▸ THE TASK: Each line below with the string "Thursday" should be copied.

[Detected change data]

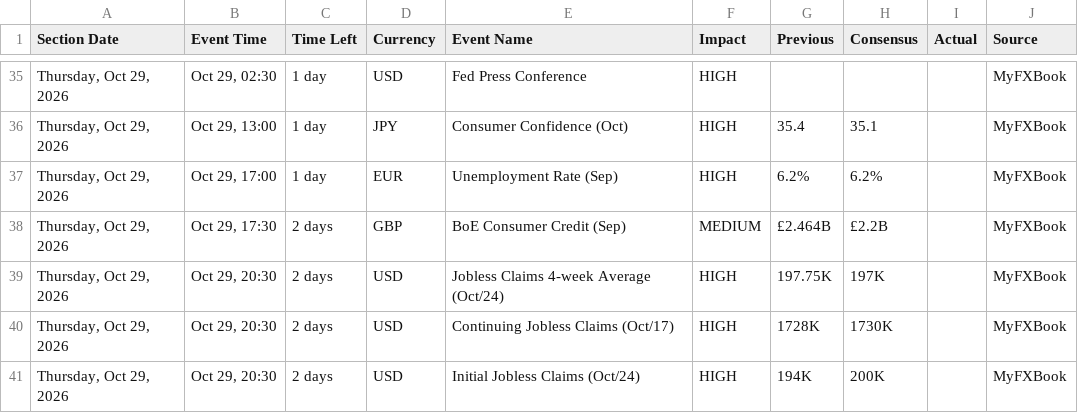
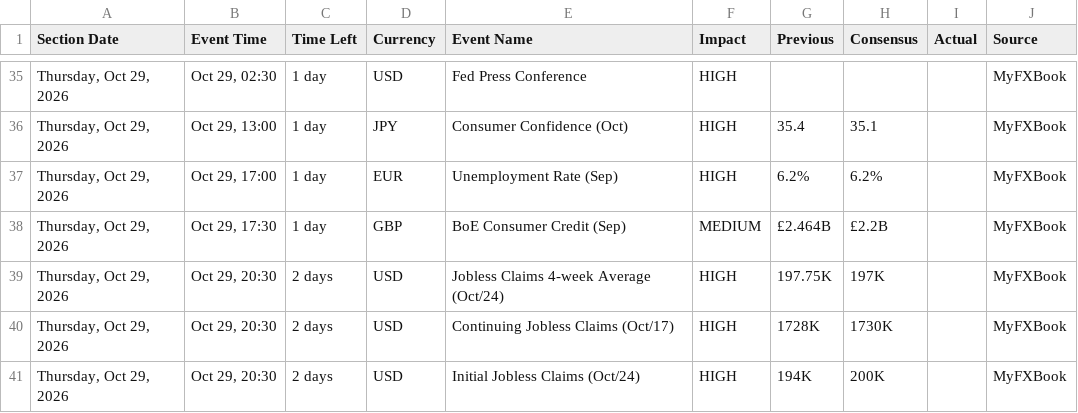
Before and after one commit to NMagneticR/NMR-MFX, a CSV file: myfxbook_calendar.csv, drawn as a sheet; only a part is shown, gaps mark what is left out; the diff covers the shown part only.

```diff
--- a/myfxbook_calendar.csv
+++ b/myfxbook_calendar.csv
@@ -37,3 +37,3 @@ Section Date,Event Time,Time Left,Currency,Event Name,Impact,Previous,Consensus,
 "Thursday, Oct 29, 2026","Oct 29, 17:00",1 day,EUR,Unemployment Rate (Sep),HIGH,6.2%,6.2%,,MyFXBook
-"Thursday, Oct 29, 2026","Oct 29, 17:30",2 days,GBP,BoE Consumer Credit (Sep),MEDIUM,£2.464B,£2.2B,,MyFXBook
+"Thursday, Oct 29, 2026","Oct 29, 17:30",1 day,GBP,BoE Consumer Credit (Sep),MEDIUM,£2.464B,£2.2B,,MyFXBook
 "Thursday, Oct 29, 2026","Oct 29, 20:30",2 days,USD,Jobless Claims 4-week Average (Oct/24),HIGH,197.75K,197K,,MyFXBook
```
Also changed, not shown: 24 edited cells elsewhere in this file.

▸ RESULT:
 "Thursday, Oct 29, 2026","Oct 29, 17:00",1 day,EUR,Unemployment Rate (Sep),HIGH,6.2%,6.2%,,MyFXBook
-"Thursday, Oct 29, 2026","Oct 29, 17:30",2 days,GBP,BoE Consumer Credit (Sep),MEDIUM,£2.464B,£2.2B,,MyFXBook
+"Thursday, Oct 29, 2026","Oct 29, 17:30",1 day,GBP,BoE Consumer Credit (Sep),MEDIUM,£2.464B,£2.2B,,MyFXBook
 "Thursday, Oct 29, 2026","Oct 29, 20:30",2 days,USD,Jobless Claims 4-week Average (Oct/24),HIGH,197.75K,197K,,MyFXBook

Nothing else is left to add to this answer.